Copy every line of the records below that holds the word "path".

▸ RECORDED DATA:
..............................

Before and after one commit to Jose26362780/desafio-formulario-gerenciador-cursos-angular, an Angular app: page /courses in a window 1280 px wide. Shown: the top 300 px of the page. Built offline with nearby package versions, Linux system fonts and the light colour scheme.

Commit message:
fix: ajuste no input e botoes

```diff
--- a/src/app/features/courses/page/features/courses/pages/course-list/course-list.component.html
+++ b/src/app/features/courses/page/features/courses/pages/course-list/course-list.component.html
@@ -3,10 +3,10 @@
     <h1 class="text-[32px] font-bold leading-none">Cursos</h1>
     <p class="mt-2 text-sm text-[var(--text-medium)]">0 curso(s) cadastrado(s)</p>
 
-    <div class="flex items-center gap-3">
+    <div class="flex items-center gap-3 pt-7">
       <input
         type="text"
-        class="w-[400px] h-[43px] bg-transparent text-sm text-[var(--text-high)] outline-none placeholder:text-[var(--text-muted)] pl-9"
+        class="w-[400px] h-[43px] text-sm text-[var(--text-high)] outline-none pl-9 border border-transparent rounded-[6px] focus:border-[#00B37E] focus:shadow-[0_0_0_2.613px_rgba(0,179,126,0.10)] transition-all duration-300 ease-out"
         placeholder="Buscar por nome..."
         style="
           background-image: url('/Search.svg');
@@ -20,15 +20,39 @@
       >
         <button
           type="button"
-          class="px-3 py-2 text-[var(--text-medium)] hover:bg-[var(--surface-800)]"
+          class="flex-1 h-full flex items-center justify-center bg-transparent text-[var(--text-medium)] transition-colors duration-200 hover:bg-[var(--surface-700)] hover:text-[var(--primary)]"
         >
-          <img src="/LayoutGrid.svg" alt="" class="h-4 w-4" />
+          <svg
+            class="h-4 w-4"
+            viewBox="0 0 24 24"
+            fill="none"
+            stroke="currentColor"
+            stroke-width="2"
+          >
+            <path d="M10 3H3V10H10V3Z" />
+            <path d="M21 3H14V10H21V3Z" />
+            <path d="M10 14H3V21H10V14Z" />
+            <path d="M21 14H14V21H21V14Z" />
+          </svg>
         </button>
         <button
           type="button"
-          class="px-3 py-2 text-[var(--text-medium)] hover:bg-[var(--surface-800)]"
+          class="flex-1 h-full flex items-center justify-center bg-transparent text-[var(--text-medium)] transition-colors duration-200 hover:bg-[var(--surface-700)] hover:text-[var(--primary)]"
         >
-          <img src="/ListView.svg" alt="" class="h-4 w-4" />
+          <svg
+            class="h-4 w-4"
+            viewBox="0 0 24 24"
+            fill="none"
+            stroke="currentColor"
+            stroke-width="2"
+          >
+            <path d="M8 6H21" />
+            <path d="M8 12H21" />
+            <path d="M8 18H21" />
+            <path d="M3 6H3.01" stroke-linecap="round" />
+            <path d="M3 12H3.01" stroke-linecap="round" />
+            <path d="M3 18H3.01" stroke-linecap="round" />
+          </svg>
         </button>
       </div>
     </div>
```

..............................

▸ ANSWER SECTION:
+            <path d="M10 3H3V10H10V3Z" />
+            <path d="M21 3H14V10H21V3Z" />
+            <path d="M10 14H3V21H10V14Z" />
+            <path d="M21 14H14V21H21V14Z" />
+            <path d="M8 6H21" />
+            <path d="M8 12H21" />
+            <path d="M8 18H21" />
+            <path d="M3 6H3.01" stroke-linecap="round" />
+            <path d="M3 12H3.01" stroke-linecap="round" />
+            <path d="M3 18H3.01" stroke-linecap="round" />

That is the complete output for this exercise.